(Edit tracking data)

Start of Block

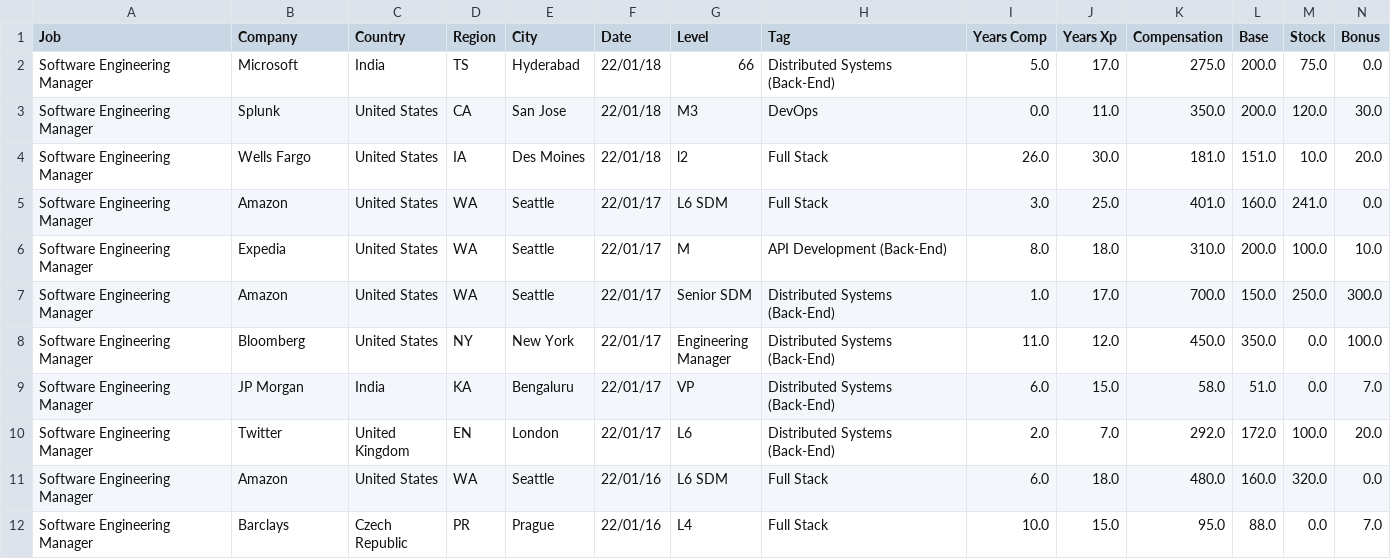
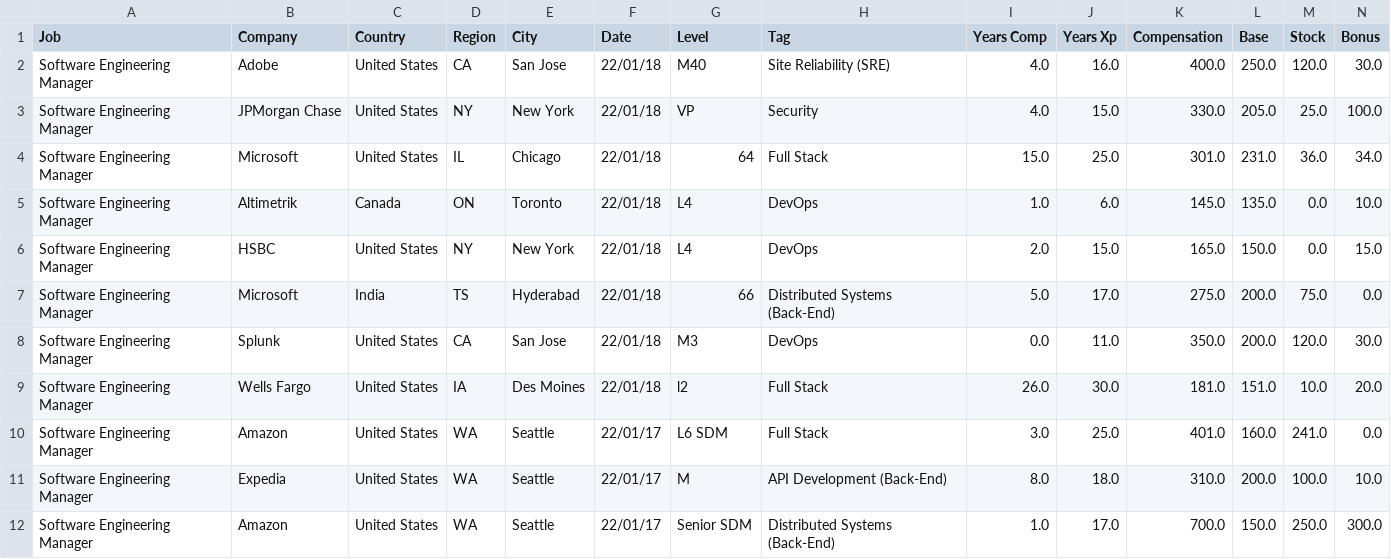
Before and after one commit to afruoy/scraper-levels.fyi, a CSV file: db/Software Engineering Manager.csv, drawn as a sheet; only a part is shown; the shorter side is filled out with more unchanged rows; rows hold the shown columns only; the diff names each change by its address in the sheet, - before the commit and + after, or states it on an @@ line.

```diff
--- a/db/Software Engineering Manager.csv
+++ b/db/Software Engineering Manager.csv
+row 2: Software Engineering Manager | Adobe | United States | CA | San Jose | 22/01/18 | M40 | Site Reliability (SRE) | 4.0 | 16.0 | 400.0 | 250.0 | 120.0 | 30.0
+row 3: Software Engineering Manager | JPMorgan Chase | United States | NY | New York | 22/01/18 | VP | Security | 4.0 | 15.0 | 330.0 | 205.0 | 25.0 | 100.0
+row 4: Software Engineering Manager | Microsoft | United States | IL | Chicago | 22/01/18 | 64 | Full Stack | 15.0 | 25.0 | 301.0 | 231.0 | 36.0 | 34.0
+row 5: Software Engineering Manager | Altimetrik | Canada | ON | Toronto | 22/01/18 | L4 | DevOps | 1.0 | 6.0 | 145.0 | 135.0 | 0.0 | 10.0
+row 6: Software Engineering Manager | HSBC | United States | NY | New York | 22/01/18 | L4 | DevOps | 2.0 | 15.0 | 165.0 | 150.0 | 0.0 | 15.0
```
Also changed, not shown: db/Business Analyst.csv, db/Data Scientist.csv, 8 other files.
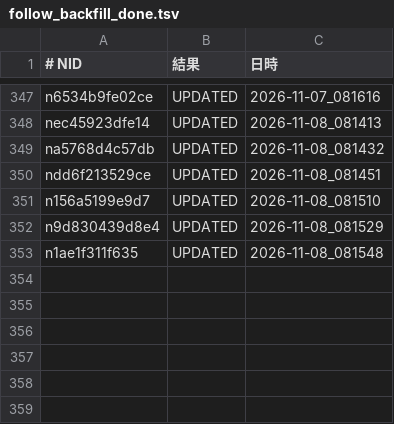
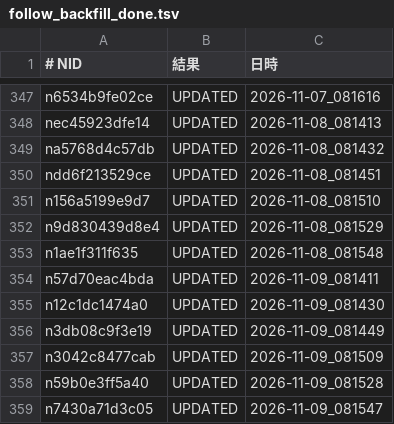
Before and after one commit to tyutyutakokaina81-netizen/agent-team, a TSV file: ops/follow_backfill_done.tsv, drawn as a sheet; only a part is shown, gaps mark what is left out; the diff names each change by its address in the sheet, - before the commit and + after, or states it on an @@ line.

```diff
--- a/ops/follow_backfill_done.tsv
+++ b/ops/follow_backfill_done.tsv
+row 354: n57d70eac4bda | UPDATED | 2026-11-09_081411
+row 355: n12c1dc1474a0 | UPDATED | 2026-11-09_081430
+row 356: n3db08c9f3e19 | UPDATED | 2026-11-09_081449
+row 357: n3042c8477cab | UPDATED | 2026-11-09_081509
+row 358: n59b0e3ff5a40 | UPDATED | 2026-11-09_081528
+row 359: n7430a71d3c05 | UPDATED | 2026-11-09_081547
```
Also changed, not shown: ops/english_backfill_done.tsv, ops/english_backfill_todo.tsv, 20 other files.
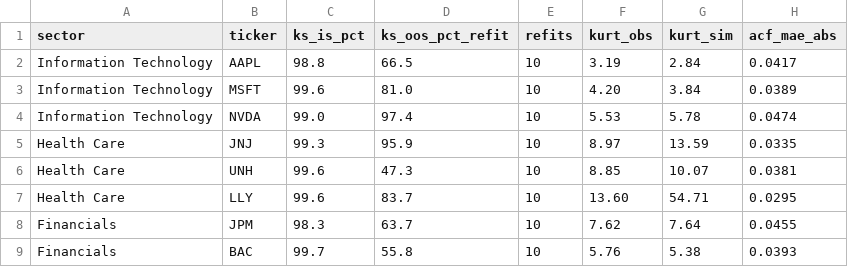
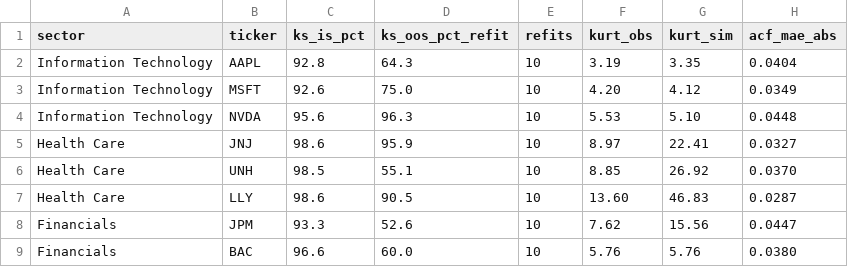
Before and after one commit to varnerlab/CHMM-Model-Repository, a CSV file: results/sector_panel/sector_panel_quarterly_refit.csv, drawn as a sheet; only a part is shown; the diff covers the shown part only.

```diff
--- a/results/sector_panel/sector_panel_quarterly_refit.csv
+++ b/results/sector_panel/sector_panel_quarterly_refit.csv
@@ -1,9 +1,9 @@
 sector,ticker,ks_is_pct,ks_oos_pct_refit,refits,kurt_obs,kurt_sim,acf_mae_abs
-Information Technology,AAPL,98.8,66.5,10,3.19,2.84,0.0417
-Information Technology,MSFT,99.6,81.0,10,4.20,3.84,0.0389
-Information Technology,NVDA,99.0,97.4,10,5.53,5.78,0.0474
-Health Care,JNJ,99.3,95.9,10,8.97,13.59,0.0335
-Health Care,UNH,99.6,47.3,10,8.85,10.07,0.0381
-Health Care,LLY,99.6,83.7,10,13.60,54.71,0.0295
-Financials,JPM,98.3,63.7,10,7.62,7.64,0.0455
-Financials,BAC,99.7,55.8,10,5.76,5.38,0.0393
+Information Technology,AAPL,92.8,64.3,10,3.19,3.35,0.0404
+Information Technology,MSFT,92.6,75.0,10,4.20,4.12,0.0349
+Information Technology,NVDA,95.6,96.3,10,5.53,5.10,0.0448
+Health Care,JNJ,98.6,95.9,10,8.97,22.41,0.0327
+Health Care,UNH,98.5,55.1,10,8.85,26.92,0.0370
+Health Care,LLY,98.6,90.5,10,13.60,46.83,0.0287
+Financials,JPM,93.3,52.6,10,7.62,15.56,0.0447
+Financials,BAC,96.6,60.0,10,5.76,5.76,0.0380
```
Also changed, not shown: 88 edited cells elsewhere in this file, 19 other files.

End of Block

BRIEF:
Your copy should match the data exactly, apart from the images, which are dropped.

ANSWER SPACE:
Before and after one commit to afruoy/scraper-levels.fyi, a CSV file: db/Software Engineering Manager.csv, drawn as a sheet; only a part is shown; the shorter side is filled out with more unchanged rows; rows hold the shown columns only; the diff names each change by its address in the sheet, - before the commit and + after, or states it on an @@ line.

```diff
--- a/db/Software Engineering Manager.csv
+++ b/db/Software Engineering Manager.csv
+row 2: Software Engineering Manager | Adobe | United States | CA | San Jose | 22/01/18 | M40 | Site Reliability (SRE) | 4.0 | 16.0 | 400.0 | 250.0 | 120.0 | 30.0
+row 3: Software Engineering Manager | JPMorgan Chase | United States | NY | New York | 22/01/18 | VP | Security | 4.0 | 15.0 | 330.0 | 205.0 | 25.0 | 100.0
+row 4: Software Engineering Manager | Microsoft | United States | IL | Chicago | 22/01/18 | 64 | Full Stack | 15.0 | 25.0 | 301.0 | 231.0 | 36.0 | 34.0
+row 5: Software Engineering Manager | Altimetrik | Canada | ON | Toronto | 22/01/18 | L4 | DevOps | 1.0 | 6.0 | 145.0 | 135.0 | 0.0 | 10.0
+row 6: Software Engineering Manager | HSBC | United States | NY | New York | 22/01/18 | L4 | DevOps | 2.0 | 15.0 | 165.0 | 150.0 | 0.0 | 15.0
```
Also changed, not shown: db/Business Analyst.csv, db/Data Scientist.csv, 8 other files.
Before and after one commit to tyutyutakokaina81-netizen/agent-team, a TSV file: ops/follow_backfill_done.tsv, drawn as a sheet; only a part is shown, gaps mark what is left out; the diff names each change by its address in the sheet, - before the commit and + after, or states it on an @@ line.

```diff
--- a/ops/follow_backfill_done.tsv
+++ b/ops/follow_backfill_done.tsv
+row 354: n57d70eac4bda | UPDATED | 2026-11-09_081411
+row 355: n12c1dc1474a0 | UPDATED | 2026-11-09_081430
+row 356: n3db08c9f3e19 | UPDATED | 2026-11-09_081449
+row 357: n3042c8477cab | UPDATED | 2026-11-09_081509
+row 358: n59b0e3ff5a40 | UPDATED | 2026-11-09_081528
+row 359: n7430a71d3c05 | UPDATED | 2026-11-09_081547
```
Also changed, not shown: ops/english_backfill_done.tsv, ops/english_backfill_todo.tsv, 20 other files.
Before and after one commit to varnerlab/CHMM-Model-Repository, a CSV file: results/sector_panel/sector_panel_quarterly_refit.csv, drawn as a sheet; only a part is shown; the diff covers the shown part only.

```diff
--- a/results/sector_panel/sector_panel_quarterly_refit.csv
+++ b/results/sector_panel/sector_panel_quarterly_refit.csv
@@ -1,9 +1,9 @@
 sector,ticker,ks_is_pct,ks_oos_pct_refit,refits,kurt_obs,kurt_sim,acf_mae_abs
-Information Technology,AAPL,98.8,66.5,10,3.19,2.84,0.0417
-Information Technology,MSFT,99.6,81.0,10,4.20,3.84,0.0389
-Information Technology,NVDA,99.0,97.4,10,5.53,5.78,0.0474
-Health Care,JNJ,99.3,95.9,10,8.97,13.59,0.0335
-Health Care,UNH,99.6,47.3,10,8.85,10.07,0.0381
-Health Care,LLY,99.6,83.7,10,13.60,54.71,0.0295
-Financials,JPM,98.3,63.7,10,7.62,7.64,0.0455
-Financials,BAC,99.7,55.8,10,5.76,5.38,0.0393
+Information Technology,AAPL,92.8,64.3,10,3.19,3.35,0.0404
+Information Technology,MSFT,92.6,75.0,10,4.20,4.12,0.0349
+Information Technology,NVDA,95.6,96.3,10,5.53,5.10,0.0448
+Health Care,JNJ,98.6,95.9,10,8.97,22.41,0.0327
+Health Care,UNH,98.5,55.1,10,8.85,26.92,0.0370
+Health Care,LLY,98.6,90.5,10,13.60,46.83,0.0287
+Financials,JPM,93.3,52.6,10,7.62,15.56,0.0447
+Financials,BAC,96.6,60.0,10,5.76,5.76,0.0380
```
Also changed, not shown: 88 edited cells elsewhere in this file, 19 other files.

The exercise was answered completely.